▶ _WHAT YOU SHOULD DO_
Retype all data exactly as given. Pictures should not be retyped.

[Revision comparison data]
========
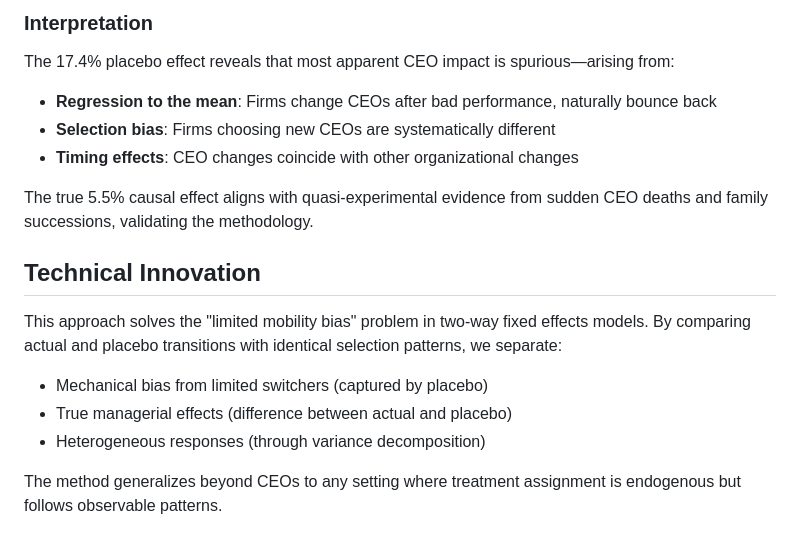
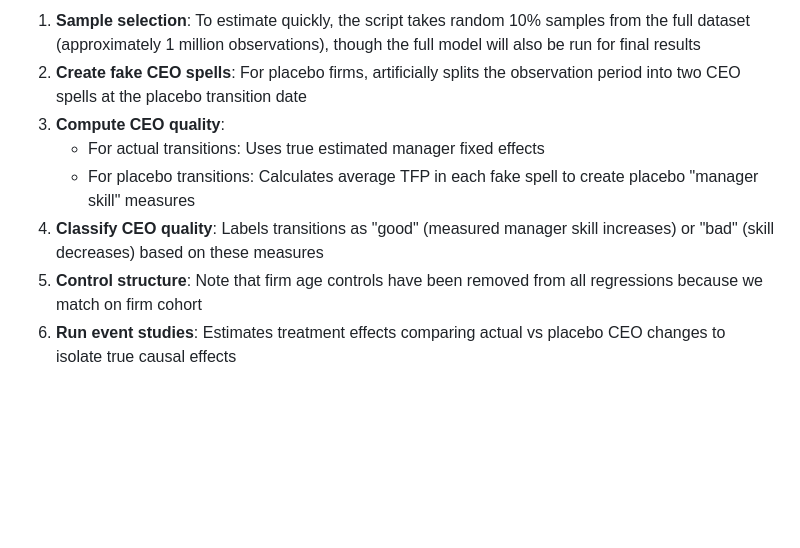
Before and after one commit to korenmiklos/ceo-value, a Markdown page: doc/2025-09-18-placebo.md, the part around one of its changes. Drawn GitHub-style; blank space fills up the shorter version.

```diff
--- a/doc/2025-09-18-placebo.md
+++ b/doc/2025-09-18-placebo.md
@@ -52,17 +34,8 @@ The raw correlation between CEO changes and firm performance is 22.5% (comparing
-### Interpretation
-
-The 17.4% placebo effect reveals that most apparent CEO impact is spurious—arising from:
-- **Regression to the mean**: Firms change CEOs after bad performance, naturally bounce back
-- **Selection bias**: Firms choosing new CEOs are systematically different
-- **Timing effects**: CEO changes coincide with other organizational changes
-
-The true 5.5% causal effect aligns with quasi-experimental evidence from sudden CEO deaths and family successions, validating the methodology.
-
-## Technical Innovation
-
-This approach solves the "limited mobility bias" problem in two-way fixed effects models. By comparing actual and placebo transitions with identical selection patterns, we separate:
-- Mechanical bias from limited switchers (captured by placebo)
-- True managerial effects (difference between actual and placebo)
-- Heterogeneous responses (through variance decomposition)
-
-The method generalizes beyond CEOs to any setting where treatment assignment is endogenous but follows observable patterns.
+1. **Sample selection**: To estimate quickly, the script takes random 10% samples from the full dataset (approximately 1 million observations), though the full model will also be run for final results
+2. **Create fake CEO spells**: For placebo firms, artificially splits the observation period into two CEO spells at the placebo transition date
+3. **Compute CEO quality**:
+   - For actual transitions: Uses true estimated manager fixed effects
+   - For placebo transitions: Calculates average TFP in each fake spell to create placebo "manager skill" measures
+4. **Classify CEO quality**: Labels transitions as "good" (measured manager skill increases) or "bad" (skill decreases) based on these measures
+5. **Control structure**: Note that firm age controls have been removed from all regressions because we match on firm cohort
+6. **Run event studies**: Estimates treatment effects comparing actual vs placebo CEO changes to isolate true causal effects
```
Also changed, not shown: other parts of doc/2025-09-18-placebo.md (+7 -25 lines).
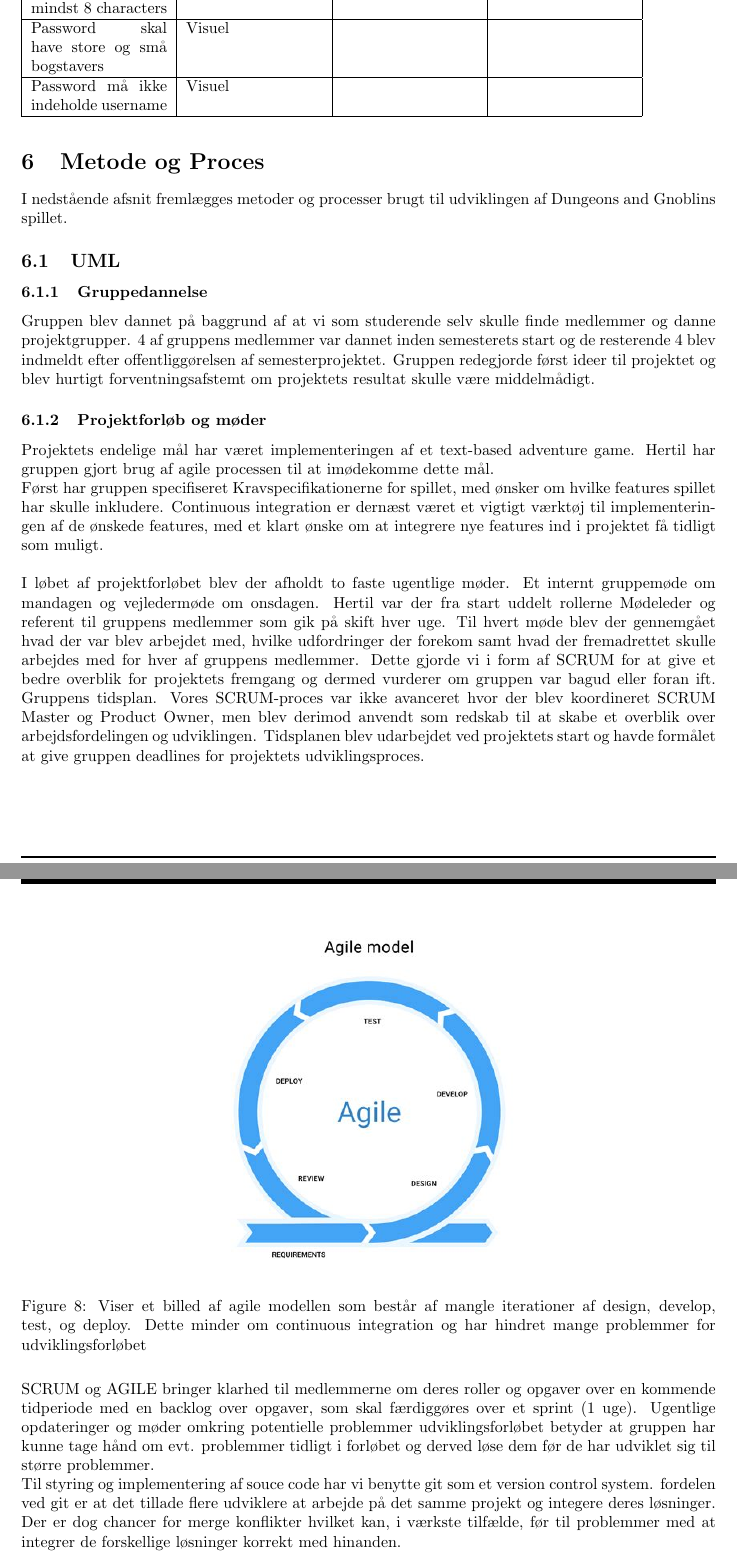
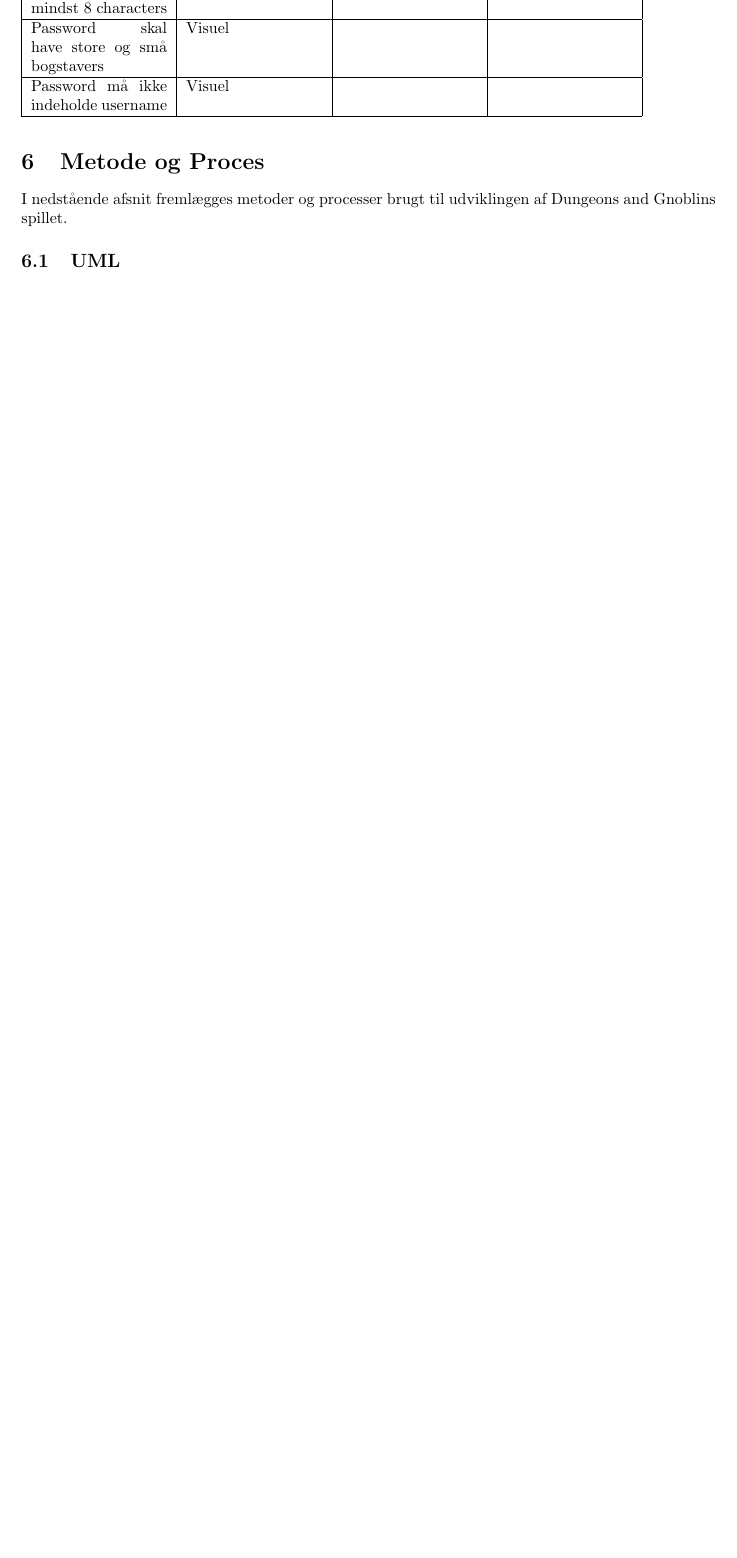
Before and after one commit to suiunicui/Semester_Projekt_4_Dungeons_and_Gnoblins, a LaTeX document (ProjectBilag/Project.tex, which reads ProjectBilag/02-Body/MethodeProcess.tex): two parts of pages 28 and 29 of 99 before the commit and part of page 28 of 97 after it, the two joined at a grey line, cut so that both start at the same text, the shorter picture padded with empty space. Compiled offline with pdfLaTeX.

Commit message:
flere fejl

```diff
--- a/ProjectBilag/02-Body/MethodeProcess.tex
+++ b/ProjectBilag/02-Body/MethodeProcess.tex
@@ -2,45 +2,7 @@
 I nedstående afsnit fremlægges metoder og processer brugt
 til udviklingen af Dungeons and Gnoblins spillet.
 
-
 \subsection{UML}
-
-\subsubsection{Gruppedannelse}
-Gruppen blev dannet på baggrund af at vi som studerende selv skulle finde medlemmer og danne projektgrupper. 4 af gruppens medlemmer var dannet inden semesterets start og de resterende 4 blev indmeldt efter offentliggørelsen af semesterprojektet. Gruppen redegjorde først ideer til projektet og blev hurtigt forventningsafstemt om projektets resultat skulle være middelmådigt.
-
-\subsubsection{Projektforløb og møder}
-Projektets endelige mål har været implementeringen af et text-based adventure game.
-Hertil har gruppen gjort brug af agile processen til at imødekomme dette mål.
-
-Først har gruppen specifiseret Kravspecifikationerne for spillet, med ønsker om
-hvilke features spillet har skulle inkludere. Continuous integration er dernæst
-været et vigtigt værktøj til implementeringen af de ønskede features, med et klart
-ønske om at integrere nye features ind i projektet få tidligt som muligt.\\
-
-I løbet af projektforløbet blev der afholdt to faste ugentlige møder. Et internt gruppemøde om mandagen og vejledermøde om onsdagen. Hertil var der fra start uddelt rollerne Mødeleder og referent til gruppens medlemmer som gik på skift hver uge. Til hvert møde blev der gennemgået hvad der var blev arbejdet med, hvilke udfordringer der forekom samt hvad der fremadrettet skulle arbejdes med for hver af gruppens medlemmer. Dette gjorde vi i form af SCRUM for at give et bedre overblik for projektets fremgang og dermed vurderer om gruppen var bagud eller foran ift. Gruppens tidsplan. Vores SCRUM-proces var ikke avanceret hvor der blev koordineret SCRUM Master og Product Owner, men blev derimod anvendt som redskab til at skabe et overblik over arbejdsfordelingen og udviklingen. Tidsplanen blev udarbejdet ved projektets start og havde formålet at give gruppen deadlines for projektets udviklingsproces.
-
-\begin{figure}[H]
-  \centering
-  \includegraphics[scale=.5]{02-Body/Images/Agile.png}
-  \caption{Viser et billed af agile modellen som består af mangle iterationer
-           af design, develop, test, og deploy. Dette minder om continuous integration
-           og har hindret mange problemmer for udviklingsforløbet}
-  \label{fig:Agile}
-\end{figure}
-
-SCRUM og AGILE bringer klarhed til medlemmerne om deres roller og opgaver over en
-kommende tidperiode med en backlog over opgaver, som skal færdiggøres over et sprint (1 uge).
-Ugentlige opdateringer og møder omkring potentielle problemmer udviklingsforløbet betyder
-at gruppen har kunne tage hånd om evt. problemmer tidligt i forløbet og derved løse dem
-før de har udviklet sig til større problemmer.
-
-Til styring og implementering af souce code har vi benytte git som et version control system.
-fordelen ved git er at det tillade flere udviklere at arbejde på det samme projekt og integere
-deres løsninger. Der er dog chancer for merge konflikter hvilket kan, i værkste tilfælde, før
-til problemmer med at integrer de forskellige løsninger korrekt med hinanden.
-
-\subsection{Modellering}
-
 Projektet benytter UML til at beskrive og modellere software-- arkitektur
 og design. UML giver et nemt overblik over projektets struktur, og den
 ønskede opførsel for programmets forskellige features.
```
Also changed, not shown: ProjectBilag/02-Body/Analyser/Unity - Frontend.tex (+1 -1 lines), ProjectBilag/02-Body/Arkitektur/FrontendArkitektur.tex (+9 -1 lines), ProjectBilag/02-Body/Design/Design-overordnet.tex (+2 -2 lines), ProjectBilag/02-Body/Design/ViewDesign.tex (+3 -3 lines), ProjectBilag/Project.tex (line endings or trailing spaces), ProjectBilag/02-Body/MethodeProcess.tex (12 more changed lines).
========
▶ _ANSWER FOR THIS EXERCISE_
Before and after one commit to korenmiklos/ceo-value, a Markdown page: doc/2025-09-18-placebo.md, the part around one of its changes. Drawn GitHub-style; blank space fills up the shorter version.

```diff
--- a/doc/2025-09-18-placebo.md
+++ b/doc/2025-09-18-placebo.md
@@ -52,17 +34,8 @@ The raw correlation between CEO changes and firm performance is 22.5% (comparing
-### Interpretation
-
-The 17.4% placebo effect reveals that most apparent CEO impact is spurious—arising from:
-- **Regression to the mean**: Firms change CEOs after bad performance, naturally bounce back
-- **Selection bias**: Firms choosing new CEOs are systematically different
-- **Timing effects**: CEO changes coincide with other organizational changes
-
-The true 5.5% causal effect aligns with quasi-experimental evidence from sudden CEO deaths and family successions, validating the methodology.
-
-## Technical Innovation
-
-This approach solves the "limited mobility bias" problem in two-way fixed effects models. By comparing actual and placebo transitions with identical selection patterns, we separate:
-- Mechanical bias from limited switchers (captured by placebo)
-- True managerial effects (difference between actual and placebo)
-- Heterogeneous responses (through variance decomposition)
-
-The method generalizes beyond CEOs to any setting where treatment assignment is endogenous but follows observable patterns.
+1. **Sample selection**: To estimate quickly, the script takes random 10% samples from the full dataset (approximately 1 million observations), though the full model will also be run for final results
+2. **Create fake CEO spells**: For placebo firms, artificially splits the observation period into two CEO spells at the placebo transition date
+3. **Compute CEO quality**:
+   - For actual transitions: Uses true estimated manager fixed effects
+   - For placebo transitions: Calculates average TFP in each fake spell to create placebo "manager skill" measures
+4. **Classify CEO quality**: Labels transitions as "good" (measured manager skill increases) or "bad" (skill decreases) based on these measures
+5. **Control structure**: Note that firm age controls have been removed from all regressions because we match on firm cohort
+6. **Run event studies**: Estimates treatment effects comparing actual vs placebo CEO changes to isolate true causal effects
```
Also changed, not shown: other parts of doc/2025-09-18-placebo.md (+7 -25 lines).
Before and after one commit to suiunicui/Semester_Projekt_4_Dungeons_and_Gnoblins, a LaTeX document (ProjectBilag/Project.tex, which reads ProjectBilag/02-Body/MethodeProcess.tex): two parts of pages 28 and 29 of 99 before the commit and part of page 28 of 97 after it, the two joined at a grey line, cut so that both start at the same text, the shorter picture padded with empty space. Compiled offline with pdfLaTeX.

Commit message:
flere fejl

```diff
--- a/ProjectBilag/02-Body/MethodeProcess.tex
+++ b/ProjectBilag/02-Body/MethodeProcess.tex
@@ -2,45 +2,7 @@
 I nedstående afsnit fremlægges metoder og processer brugt
 til udviklingen af Dungeons and Gnoblins spillet.
 
-
 \subsection{UML}
-
-\subsubsection{Gruppedannelse}
-Gruppen blev dannet på baggrund af at vi som studerende selv skulle finde medlemmer og danne projektgrupper. 4 af gruppens medlemmer var dannet inden semesterets start og de resterende 4 blev indmeldt efter offentliggørelsen af semesterprojektet. Gruppen redegjorde først ideer til projektet og blev hurtigt forventningsafstemt om projektets resultat skulle være middelmådigt.
-
-\subsubsection{Projektforløb og møder}
-Projektets endelige mål har været implementeringen af et text-based adventure game.
-Hertil har gruppen gjort brug af agile processen til at imødekomme dette mål.
-
-Først har gruppen specifiseret Kravspecifikationerne for spillet, med ønsker om
-hvilke features spillet har skulle inkludere. Continuous integration er dernæst
-været et vigtigt værktøj til implementeringen af de ønskede features, med et klart
-ønske om at integrere nye features ind i projektet få tidligt som muligt.\\
-
-I løbet af projektforløbet blev der afholdt to faste ugentlige møder. Et internt gruppemøde om mandagen og vejledermøde om onsdagen. Hertil var der fra start uddelt rollerne Mødeleder og referent til gruppens medlemmer som gik på skift hver uge. Til hvert møde blev der gennemgået hvad der var blev arbejdet med, hvilke udfordringer der forekom samt hvad der fremadrettet skulle arbejdes med for hver af gruppens medlemmer. Dette gjorde vi i form af SCRUM for at give et bedre overblik for projektets fremgang og dermed vurderer om gruppen var bagud eller foran ift. Gruppens tidsplan. Vores SCRUM-proces var ikke avanceret hvor der blev koordineret SCRUM Master og Product Owner, men blev derimod anvendt som redskab til at skabe et overblik over arbejdsfordelingen og udviklingen. Tidsplanen blev udarbejdet ved projektets start og havde formålet at give gruppen deadlines for projektets udviklingsproces.
-
-\begin{figure}[H]
-  \centering
-  \includegraphics[scale=.5]{02-Body/Images/Agile.png}
-  \caption{Viser et billed af agile modellen som består af mangle iterationer
-           af design, develop, test, og deploy. Dette minder om continuous integration
-           og har hindret mange problemmer for udviklingsforløbet}
-  \label{fig:Agile}
-\end{figure}
-
-SCRUM og AGILE bringer klarhed til medlemmerne om deres roller og opgaver over en
-kommende tidperiode med en backlog over opgaver, som skal færdiggøres over et sprint (1 uge).
-Ugentlige opdateringer og møder omkring potentielle problemmer udviklingsforløbet betyder
-at gruppen har kunne tage hånd om evt. problemmer tidligt i forløbet og derved løse dem
-før de har udviklet sig til større problemmer.
-
-Til styring og implementering af souce code har vi benytte git som et version control system.
-fordelen ved git er at det tillade flere udviklere at arbejde på det samme projekt og integere
-deres løsninger. Der er dog chancer for merge konflikter hvilket kan, i værkste tilfælde, før
-til problemmer med at integrer de forskellige løsninger korrekt med hinanden.
-
-\subsection{Modellering}
-
 Projektet benytter UML til at beskrive og modellere software-- arkitektur
 og design. UML giver et nemt overblik over projektets struktur, og den
 ønskede opførsel for programmets forskellige features.
```
Also changed, not shown: ProjectBilag/02-Body/Analyser/Unity - Frontend.tex (+1 -1 lines), ProjectBilag/02-Body/Arkitektur/FrontendArkitektur.tex (+9 -1 lines), ProjectBilag/02-Body/Design/Design-overordnet.tex (+2 -2 lines), ProjectBilag/02-Body/Design/ViewDesign.tex (+3 -3 lines), ProjectBilag/Project.tex (line endings or trailing spaces), ProjectBilag/02-Body/MethodeProcess.tex (12 more changed lines).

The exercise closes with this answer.